** PROVIDED INFORMATION follows **

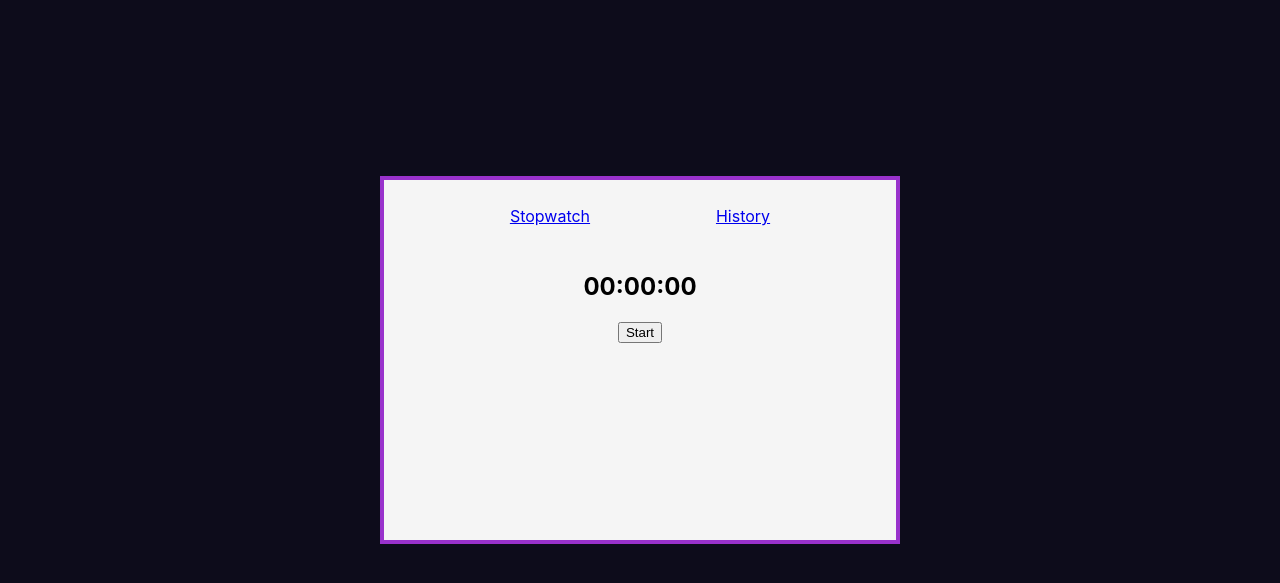
Repository: NicolasRSJ/fastdoubleclick
Page: /
These files come from the project's save history. The page is drawn as it stood at one moment and after the next save; the edit follows.
The browser window is 1280 px wide. The pictures show the whole page.
The project was rebuilt for these pictures with package versions that can differ from the ones it lists, and the page was loaded fresh each time.

Above is the page before, as saved 2022-10-27 20:27:00.

### src/App.js
import './App.css';
import { Stopwatch } from './Views/Stopwatch/Index';


function App() {
  return (
    <div className="App">
      <Stopwatch/>
    </div>
  );
}

export default App;

### src/App.css
.App {
  background-color: #0d0c1b;
  width: 100vw;
  height: 100vh;
  display: flex;
  flex-direction: column;
  align-items: center;
  justify-content: center;
  text-align: center;
}

### src/Views/Stopwatch/Index.jsx
import React, { useState, useEffect } from 'react'
import "./Index.css"

export const Stopwatch = () => {

    const [ time, setTimer ] = useState(0)
    const [ start, setStart ] = useState(false)

    useEffect(() => {
        let interval = null;

        if(start) {
            interval = setInterval(() => {
                setTimer(prevTime => prevTime + 10)
            }, 10);
        }else {
            clearInterval(interval);
        }

        return () => clearInterval(interval)
    }, [start])

    const HandlerButton = () => {
        if(start === false) {
            setStart(true)
        }else {
            setStart(false)
        }
    }

  return (
    <div className="container">
        <nav className="navigation">
            <p><a href='/'>Stopwatch</a></p>
            <p><a href='/historic'>History</a></p>
        </nav>
        <section className="contents">
            <h1>
                <span>{("0" + Math.floor((time / 60000) % 60)).slice(-2)}:</span>
                <span>{("0" + Math.floor((time / 1000) % 60)).slice(-2)}:</span>
                <span>{("0" + (time / 10) % 1000).slice(-2)}</span>
            </h1>
            <button onClick={() => {setStart(true)}}>Start</button>
        </section>
    </div>
  )
}

### src/Views/Stopwatch/Index.css
.container {
    width: 40%;
    height: 50vh;
    display: flex;
    flex-direction: column;
    background-color: whitesmoke;
    border: 4px solid darkorchid;
}

.navigation {
    width: 100%;
    height: 20%;
    display: flex;
    align-items: center;
    justify-content: space-evenly;
}

Loaded but not shown: public/index.html (common file); src/index.js (common file); src/index.css (common file); src/reportWebVitals.js (common file)

After the next save:
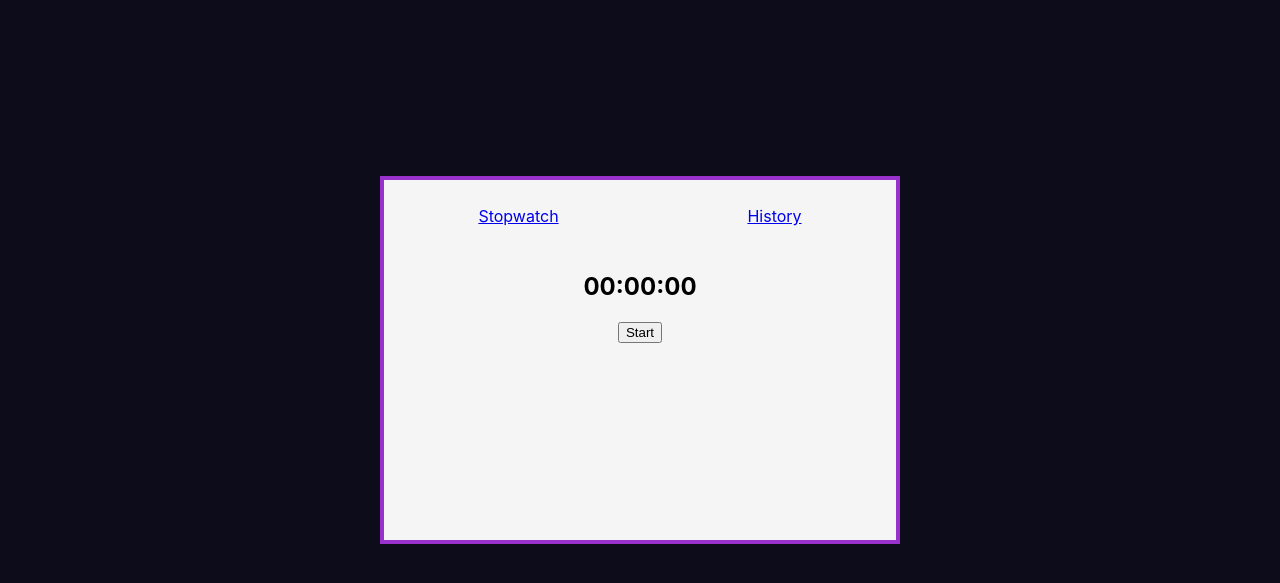
Saved 8 s later.
--- a/src/Views/Stopwatch/Index.css
+++ b/src/Views/Stopwatch/Index.css
@@ -12,5 +12,5 @@
     height: 20%;
     display: flex;
     align-items: center;
-    justify-content: space-evenly;
+    justify-content: space-around;
 }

** End of PROVIDED INFORMATION **

All the records above must be retyped exactly, except for their pictures.

Repository: NicolasRSJ/fastdoubleclick
Page: /
These files come from the project's save history. The page is drawn as it stood at one moment and after the next save; the edit follows.
The browser window is 1280 px wide. The pictures show the whole page.
The project was rebuilt for these pictures with package versions that can differ from the ones it lists, and the page was loaded fresh each time.

Above is the page before, as saved 2022-10-27 20:27:00.

### src/App.js
import './App.css';
import { Stopwatch } from './Views/Stopwatch/Index';


function App() {
  return (
    <div className="App">
      <Stopwatch/>
    </div>
  );
}

export default App;

### src/App.css
.App {
  background-color: #0d0c1b;
  width: 100vw;
  height: 100vh;
  display: flex;
  flex-direction: column;
  align-items: center;
  justify-content: center;
  text-align: center;
}

### src/Views/Stopwatch/Index.jsx
import React, { useState, useEffect } from 'react'
import "./Index.css"

export const Stopwatch = () => {

    const [ time, setTimer ] = useState(0)
    const [ start, setStart ] = useState(false)

    useEffect(() => {
        let interval = null;

        if(start) {
            interval = setInterval(() => {
                setTimer(prevTime => prevTime + 10)
            }, 10);
        }else {
            clearInterval(interval);
        }

        return () => clearInterval(interval)
    }, [start])

    const HandlerButton = () => {
        if(start === false) {
            setStart(true)
        }else {
            setStart(false)
        }
    }

  return (
    <div className="container">
        <nav className="navigation">
            <p><a href='/'>Stopwatch</a></p>
            <p><a href='/historic'>History</a></p>
        </nav>
        <section className="contents">
            <h1>
                <span>{("0" + Math.floor((time / 60000) % 60)).slice(-2)}:</span>
                <span>{("0" + Math.floor((time / 1000) % 60)).slice(-2)}:</span>
                <span>{("0" + (time / 10) % 1000).slice(-2)}</span>
            </h1>
            <button onClick={() => {setStart(true)}}>Start</button>
        </section>
    </div>
  )
}

### src/Views/Stopwatch/Index.css
.container {
    width: 40%;
    height: 50vh;
    display: flex;
    flex-direction: column;
    background-color: whitesmoke;
    border: 4px solid darkorchid;
}

.navigation {
    width: 100%;
    height: 20%;
    display: flex;
    align-items: center;
    justify-content: space-evenly;
}

Loaded but not shown: public/index.html (common file); src/index.js (common file); src/index.css (common file); src/reportWebVitals.js (common file)

After the next save:
Saved 8 s later.
--- a/src/Views/Stopwatch/Index.css
+++ b/src/Views/Stopwatch/Index.css
@@ -12,5 +12,5 @@
     height: 20%;
     display: flex;
     align-items: center;
-    justify-content: space-evenly;
+    justify-content: space-around;
 }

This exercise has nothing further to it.